Timeline of a Personal
Hiring an Attorney Lets the Insurance Company Know You Mean Business
If you have not yet hired a personal injury attorney, remember that generally, it is not in your best interest to accept an early bodily injury offer from an insurance company. Insurance companies are notorious for offering lowball settlement offers, usually much lower than your case is worth. Insurance companies do this because most people are not aware of the process or the value of their cases… and insurance companies know this! Without legal representation, insurance companies hope a claimant will accept their lowball offer so they can quickly get rid of your claim at the lowest cost possible.
Once all records, bills and other evidence are received at our office, your legal team will draft a demand which lays out all of the specifics, presenting the facts and strengths of your case. To craft this letter, all information will be taken into careful consideration by your attorney and team. At this point, your attorney will consult with you to decide the suitable amount to demand from the insurance company.

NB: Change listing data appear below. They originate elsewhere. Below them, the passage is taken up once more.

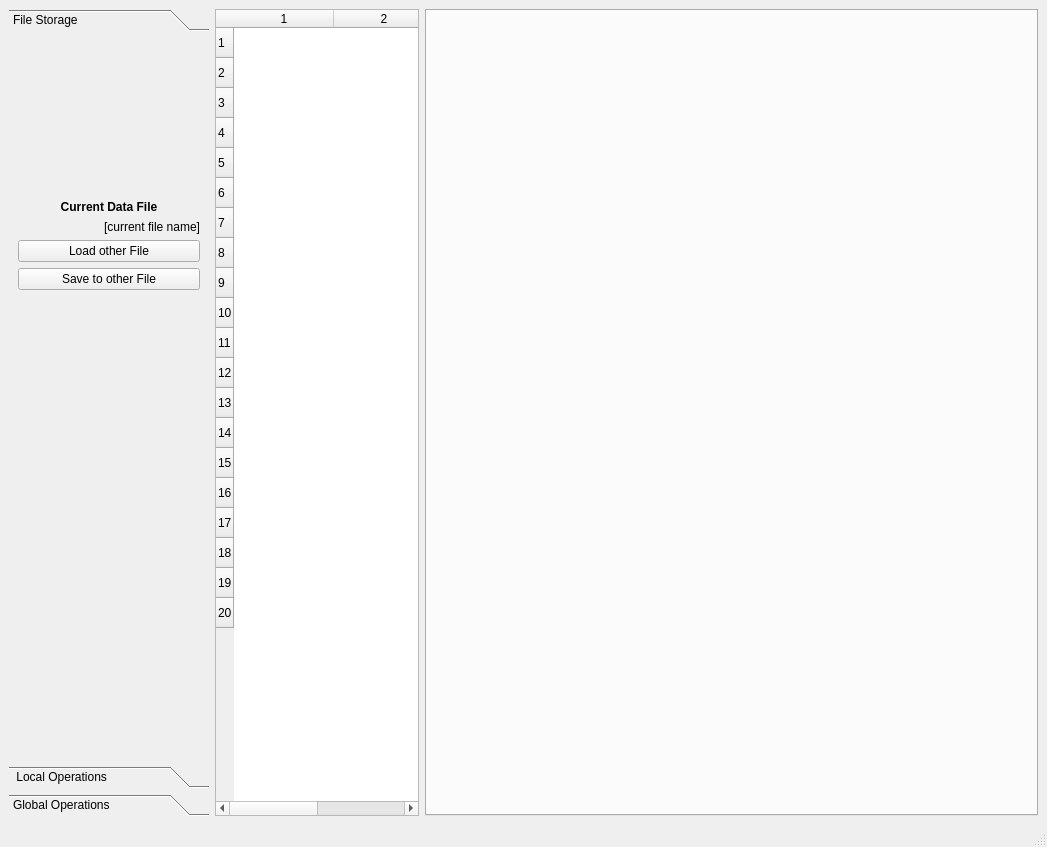
jkanev/treetime, file treetime/mainwindow.ui: the form before one commit.
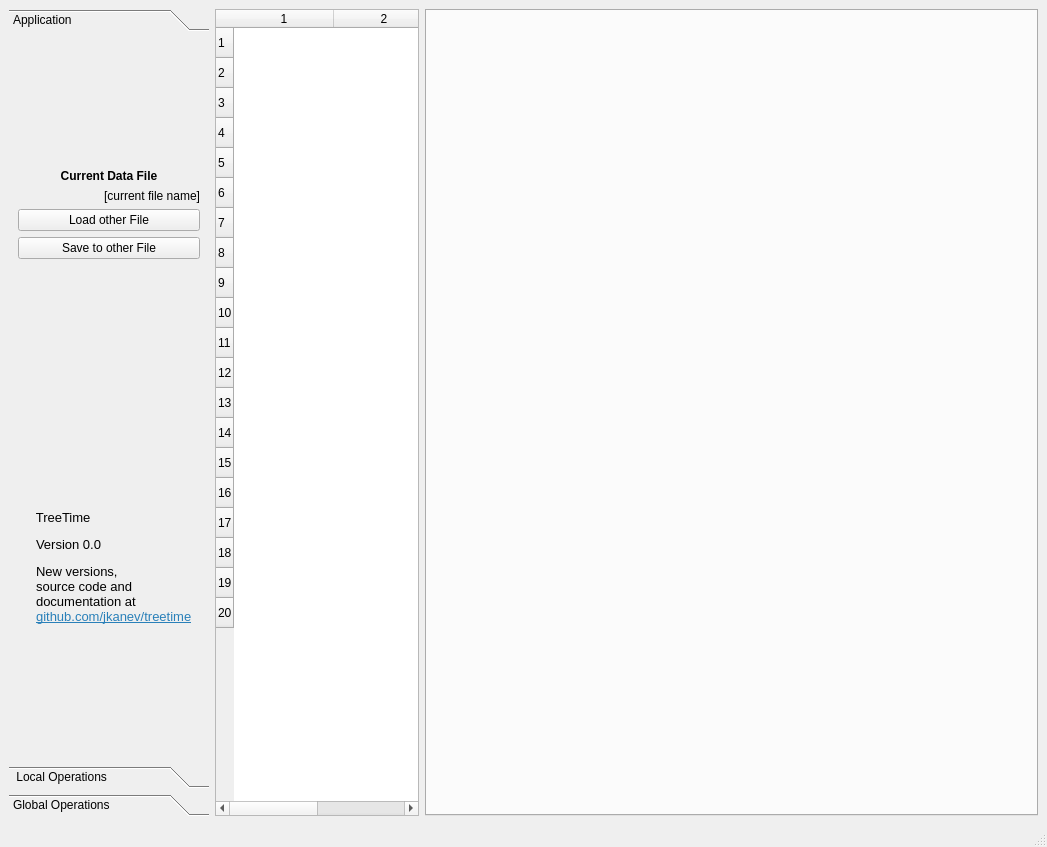
The form after the commit. The open tabs and pages were chosen to show the change.

What changed in the file:
```diff
--- a/treetime/mainwindow.ui
+++ b/treetime/mainwindow.ui
@@ -42,7 +42,7 @@
         </rect>
        </property>
        <attribute name="label">
-        <string>File Storage</string>
+        <string>Application</string>
        </attribute>
        <layout class="QVBoxLayout" name="verticalLayout">
         <item>
@@ -145,6 +145,19 @@
           </property>
          </spacer>
         </item>
+        <item>
+         <widget class="QLabel" name="label_7">
+          <property name="text">
+           <string>&lt;!DOCTYPE HTML PUBLIC &quot;-//W3C//DTD HTML 4.0//EN&quot; &quot;http://www.w3.org/TR/REC-html40/strict.dtd&quot;&gt;
+&lt;html&gt;&lt;head&gt;&lt;meta name=&quot;qrichtext&quot; content=&quot;1&quot; /&gt;&lt;style type=&quot;text/css&quot;&gt;
+p, li { white-space: pre-wrap; }
+&lt;/style&gt;&lt;/head&gt;&lt;body style=&quot; font-family:'Noto Sans'; font-size:10pt; font-weight:400; font-style:normal;&quot;&gt;
+&lt;p style=&quot; margin-top:12px; margin-bottom:12px; margin-left:0px; margin-right:0px; -qt-block-indent:0; text-indent:0px;&quot;&gt;     TreeTime&lt;/p&gt;
+&lt;p style=&quot; margin-top:12px; margin-bottom:12px; margin-left:0px; margin-right:0px; -qt-block-indent:0; text-indent:0px;&quot;&gt;     Version 0.0&lt;/p&gt;
+&lt;p style=&quot; margin-top:12px; margin-bottom:12px; margin-left:0px; margin-right:0px; -qt-block-indent:0; text-indent:0px;&quot;&gt;     New versions,&lt;br /&gt;     source code and &lt;br /&gt;     documentation at &lt;br /&gt;     &lt;a href=&quot;https://github.com/jkanev/treetime&quot;&gt;&lt;span style=&quot; text-decoration: underline; color:#2980b9;&quot;&gt;github.com/jkanev/treetime&lt;/span&gt;&lt;/a&gt;&lt;/p&gt;&lt;/body&gt;&lt;/html&gt;</string>
+          </property>
+         </widget>
+        </item>
         <item>
          <spacer name="verticalSpacer_9">
           <property name="orientation">
```
Left out of the diff: 4 changed lines with no effect on the pictures.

Generally speaking, this amount should support the notion of making you feel whole again after someone’s negligence.
Accepting a Settlement Offer from the Insurance Company
LITIGATION PHASE - Filing Suit
In order for a lawsuit to commence, a defendant must be served with paperwork. This is usually done by the sheriff of the county in which the defendant lives. However, if the sheriff is unable to serve the defendant, a special process server may be hired to help serve the complaint. However it happens, under most circumstances, a lawsuit cannot begin until the complaint is served on the defendant.
There is no set period of time for how long this can take, as people can move and sometimes deliberately evade service. In a perfect world, this process can take under 30 days, but can last much longer, depending upon the difficulties encountered in locating and serving the defendant.
The defendant will respond to each allegation in your complaint in one of the following ways:
insufficient knowledge to admit or deny.
The defendant may choose to file a counterclaim against you, or perhaps file a motion for the case to be dismissed.
Fact-finding and Discovery
At this point in a Georgia personal injury lawsuit, both sides will be asked to provide documents, sworn statements in the form of depositions, and be subject to interrogatories, which are questions about the injuries and circumstances of the case.
Your legal team will work with you to respond to Interrogatories and provide responses that will carefully and honestly answer appropriate questions. If you are deposed, you attorney will make sure you are well prepared for it.
Court Motions and Settlements
The most common resolution to a Georgia personal injury lawsuit is a settlement. Most times, a personal injury lawsuit is settled before going to trial (through mediations or additional negotiations). If a settlement is reached, the plaintiff ceases all court action against the defendant for a sum of money that has been agreed upon between you, your attorney and the defendant’s attorney.
When court motions or settlements cannot resolve a case, it goes to trial. Your Atlanta personal injury attorney can explain each motion that is filed in your case and what they mean to the overall process.